Susan Dickerson, Kat Huybers, Nemiah Ladd, Ashley Maloney, Emily Newsom, Hilary Palevsky, Stephen Po-Chedley, Sarah Purkey, Jack Scheff, Nick Siler and Perry Spector
Interdisciplinary climate science coursework and learning to communicate that science more effectively are central to the Graduate Certificate in Climate Science. There are a few changes and opportunities of note:
Required Course Work: Two options are available for the Physical Climate requirement: Fundamentals of Global Warming Science (ATM S/OCN/ESS 587, 3 credits, offered Autumn Quarter, requires one semester of calculus) OR Climate Dynamics (to be offered Fall 2013, 3 credits, requires differential equations).

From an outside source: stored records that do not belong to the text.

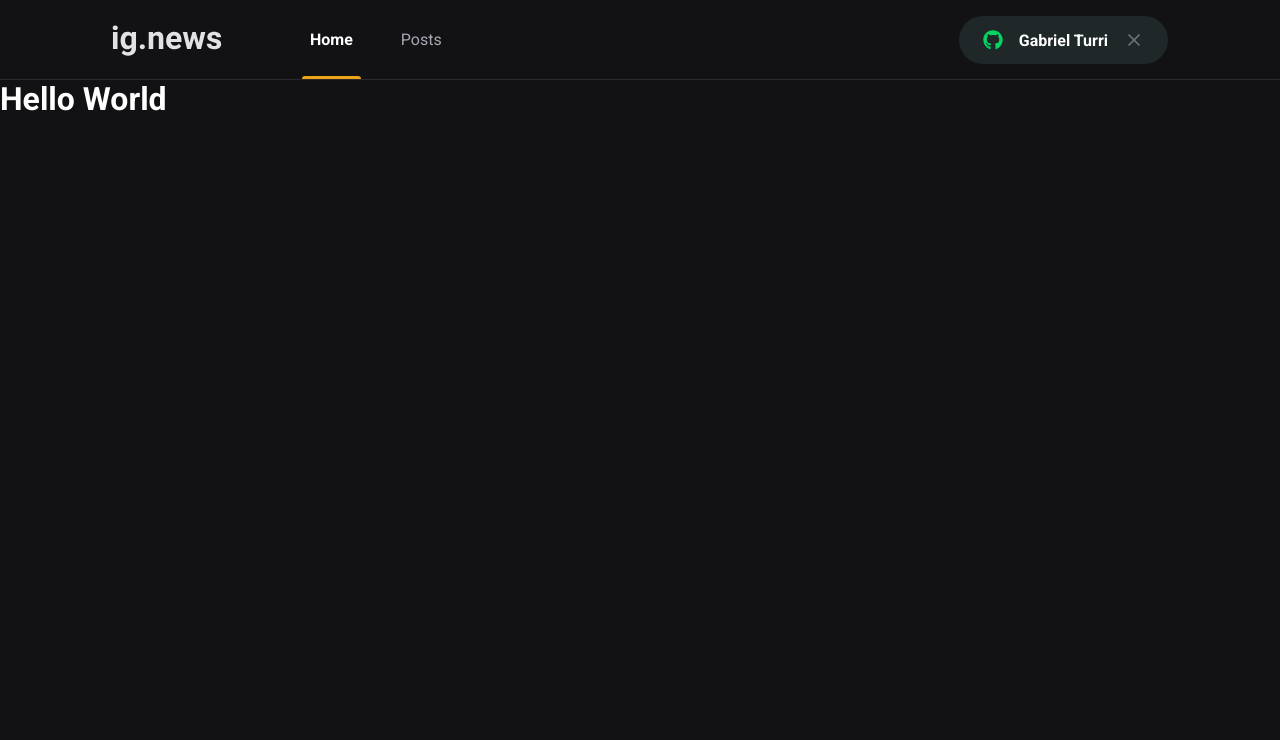
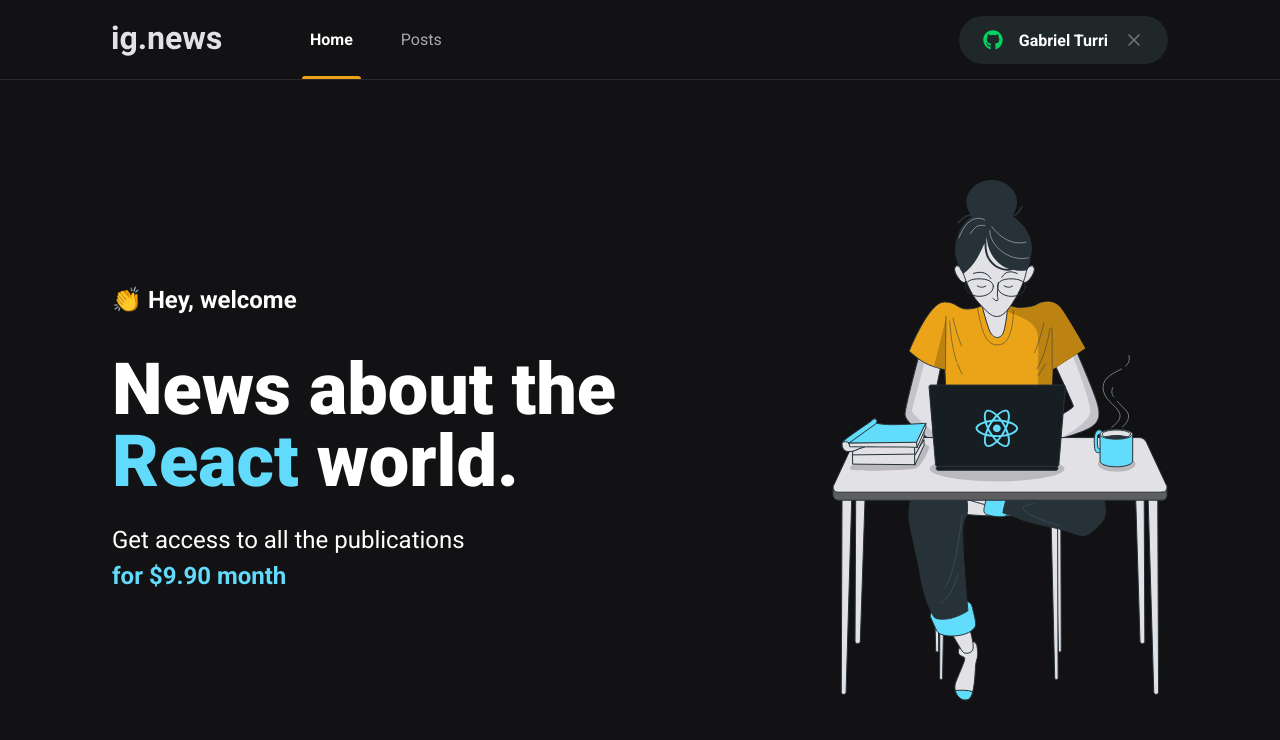
Before and after one commit to GabrielTurri/ignews, a Next.js app: page / in a window 1280 px wide. Shown: the top 740 px of the page. Built offline with nearby package versions, Linux system fonts and the light colour scheme.

Commit message:
Homepage styling

```diff
--- /dev/null
+++ b/src/pages/home.module.scss
@@ -0,0 +1,41 @@
+.contentContainer{
+  max-width: 1120px;
+  margin: 0 auto;
+  padding: 0 2rem;
+  height: calc(100vh - 5rem);
+
+  display: flex;
+  align-items: center;
+  justify-content: space-between;
+}
+
+.hero{
+  max-width: 600px;
+
+  > span {
+    font-size: 1.5rem;
+    font-weight: bold;
+  }
+
+  h1 {
+    font-size: 4.5rem;
+    line-height: 4.5rem;
+    font-weight: 900;
+    margin-top: 2.5rem;
+
+    span{
+      color: var(--cyan-500);
+    }
+  }
+
+  p {
+    font-size: 1.5rem;
+    line-height: 2.25rem;
+    margin-top: 1.5rem;
+
+    span{
+      color: var(--cyan-500);
+      font-weight: bold;
+    }
+  }
+}
--- a/src/pages/index.tsx
+++ b/src/pages/index.tsx
@@ -1,12 +1,27 @@
-import Head from 'next/head'
+import Head from 'next/head';
+import styles from './home.module.scss';
 
 export default function Home() {
   return (
     <>
-      <h1>Hello World</h1>
       <Head>
         <title>Início | ig.news</title>
       </Head>
+
+      <main className={styles.contentContainer}>
+        <section className={styles.hero}>
+          <span>👏 Hey, welcome</span>
+          <h1>News about the <span>React</span> world.</h1>
+          <p>
+            Get access to all the publications <br/>
+            <span>for $9.90 month</span>
+          </p>
+
+        </section>
+
+        <img src="/images/avatar.svg" alt="Girl coding" />
+      </main>
+
     </>
   )
 }
```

Also, one option in the application of climate science option, Option 3c: Climate Impacts on the Pacific Northwest (AtmS/Envir/ESS/SMA 585 is currently not being offered. We are hoping to see it return in some form in the not too distant future.
Several files have been updated on the GCeCS webpage, most notably we've uploaded a file that lists content of the capstone proposal and final report. We hope this helps make the processes smoother.
Finally, since we've got your attention, we've listed a few Capstone Project Opportunities below. There are others around, please contact us (email@example.com) for more information (at no obligation).
Module Development: develop a lab for a high school class with feedback from high school teachers and students (RA support may be available for big projects).
Video Creation: student interviews, live demonstrations, and concept narratives related to ATMS 211 content (project described in opportunities, above).
Mentor a high school student through a project and develop manual for how to mentor high school students.
When? Winter, Spring, Summer 2013
Lead a portion of the training, based on your Ocean and Climate Research. This is a collaboration between South Sound GREEN program, the Nisqually River Education Project and the Chehalis Basin Education Consortium (and you!)
When? June 17-19, 2013
Contact the PCC office if interested in more information on any of these opportunities.
Paleoclimate: Data Modeling and Theory (ATMS/OCN/ESS 589)
Instructor: Eric Steig (ESS)
To receive direct e-mail notices...
...of climate related seminars, subscribe to: https://mailman1.u.washington.edu/mailman/listinfo/pcc_seminars
...from or for graduate students involved or interested in climate science, subscribe to: https://mailman1.u.washington.edu/mailman/listinfo/pcc_grads_2006
...of updates to this newsletter and of general PCC community announcements (social events, summer institute registration, etc.), subscribe to: https://mailman1.u.washington.edu/mailman/listinfo/pcc_newsletter
We also have an active climate outreach group; if you'd like to be contacted when we get speaker or other climate-related requests, send an e-mail to Miriam at firstname.lastname@example.org.
Are you interested in helping the PCC via a private donation? If so, please contact LuAnne (email@example.com) or Miriam (206-543-6521 or firstname.lastname@example.org) or give directly through the UW foundation website. We welcome contributions of all sizes!